##### AVAILABLE DATA #####

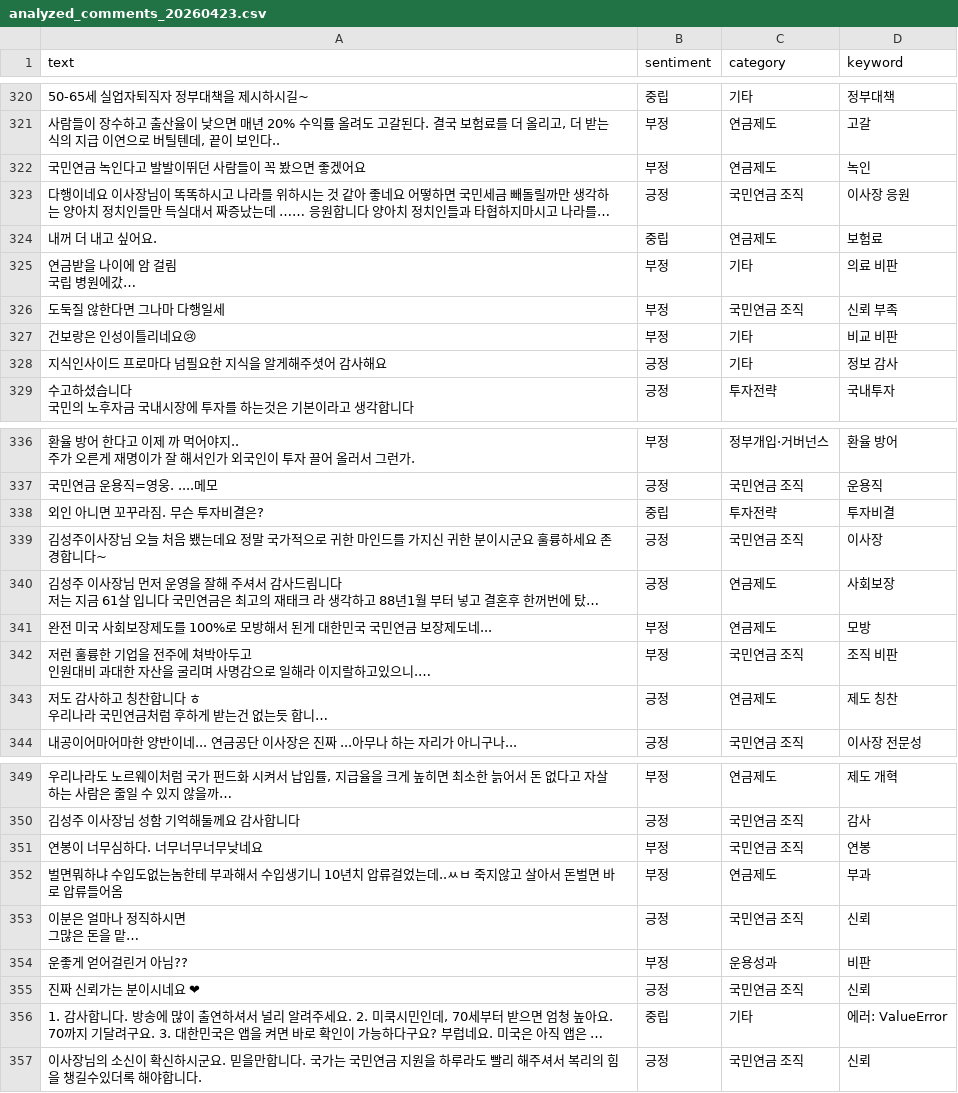
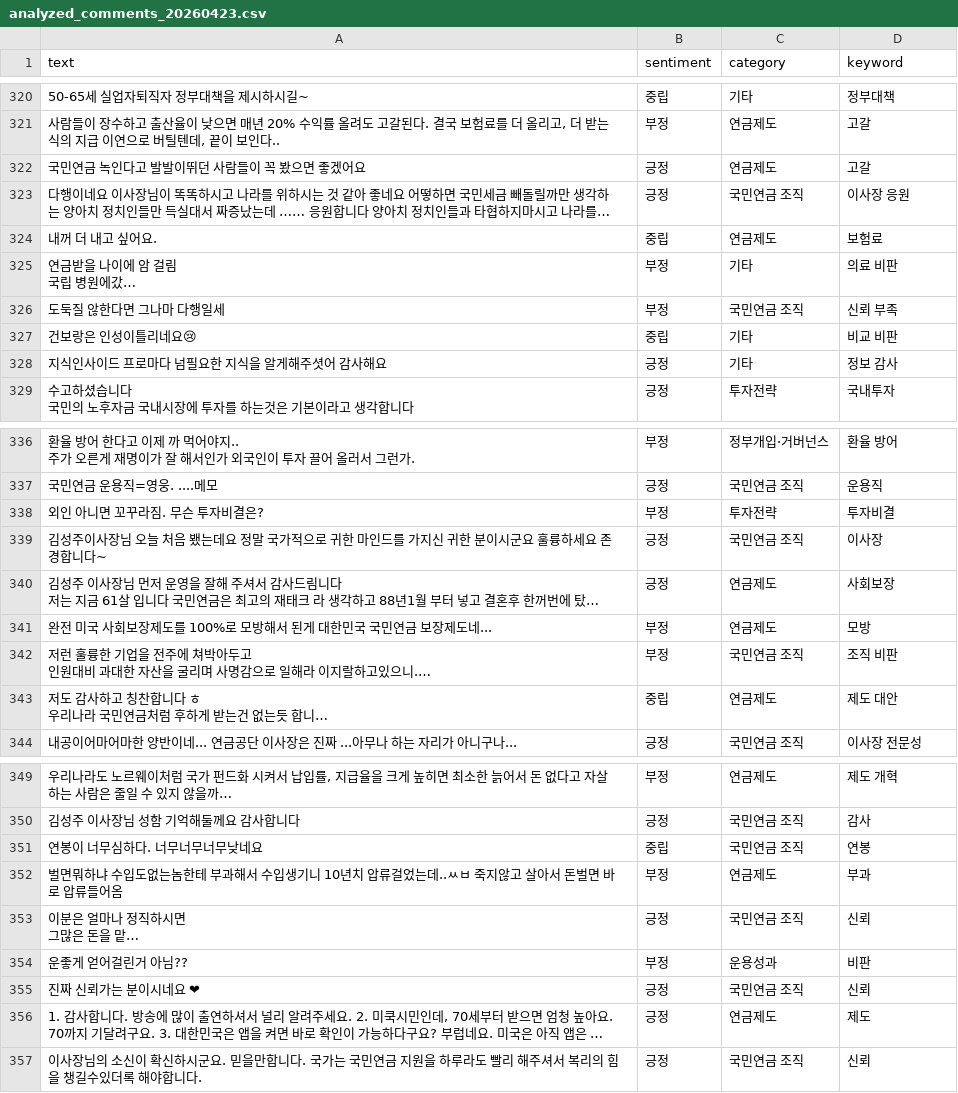
Before and after one commit to roy8in/youtube-comment-monitoring, a CSV file: analyzed_comments_20260423.csv, drawn as a sheet; only a part is shown, gaps mark what is left out; long unchanged cells end in …; the diff covers the shown part only; the diff names each change by its address in the sheet, - before the commit and + after, or states it on an @@ line.

Commit message:
Update analyzed_comments_20260423.csv

```diff
--- a/analyzed_comments_20260423.csv
+++ b/analyzed_comments_20260423.csv
-B322 (sentiment): 부정
+B322 (sentiment): 긍정
-D322 (keyword): 녹인
+D322 (keyword): 고갈
-B327 (sentiment): 부정
+B327 (sentiment): 중립
-B338 (sentiment): 중립
+B338 (sentiment): 부정
-B343 (sentiment): 긍정
+B343 (sentiment): 중립
-D343 (keyword): 제도 칭찬
+D343 (keyword): 제도 대안
-B351 (sentiment): 부정
+B351 (sentiment): 중립
-B356 (sentiment): 중립
+B356 (sentiment): 긍정
-C356 (category): 기타
+C356 (category): 연금제도
-D356 (keyword): 에러: ValueError
+D356 (keyword): 제도
```
Also changed, not shown: 1 edited cell elsewhere in this file.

#####

If pictures appear in the data, omit them and copy all other parts exactly.

Before and after one commit to roy8in/youtube-comment-monitoring, a CSV file: analyzed_comments_20260423.csv, drawn as a sheet; only a part is shown, gaps mark what is left out; long unchanged cells end in …; the diff covers the shown part only; the diff names each change by its address in the sheet, - before the commit and + after, or states it on an @@ line.

Commit message:
Update analyzed_comments_20260423.csv

```diff
--- a/analyzed_comments_20260423.csv
+++ b/analyzed_comments_20260423.csv
-B322 (sentiment): 부정
+B322 (sentiment): 긍정
-D322 (keyword): 녹인
+D322 (keyword): 고갈
-B327 (sentiment): 부정
+B327 (sentiment): 중립
-B338 (sentiment): 중립
+B338 (sentiment): 부정
-B343 (sentiment): 긍정
+B343 (sentiment): 중립
-D343 (keyword): 제도 칭찬
+D343 (keyword): 제도 대안
-B351 (sentiment): 부정
+B351 (sentiment): 중립
-B356 (sentiment): 중립
+B356 (sentiment): 긍정
-C356 (category): 기타
+C356 (category): 연금제도
-D356 (keyword): 에러: ValueError
+D356 (keyword): 제도
```
Also changed, not shown: 1 edited cell elsewhere in this file.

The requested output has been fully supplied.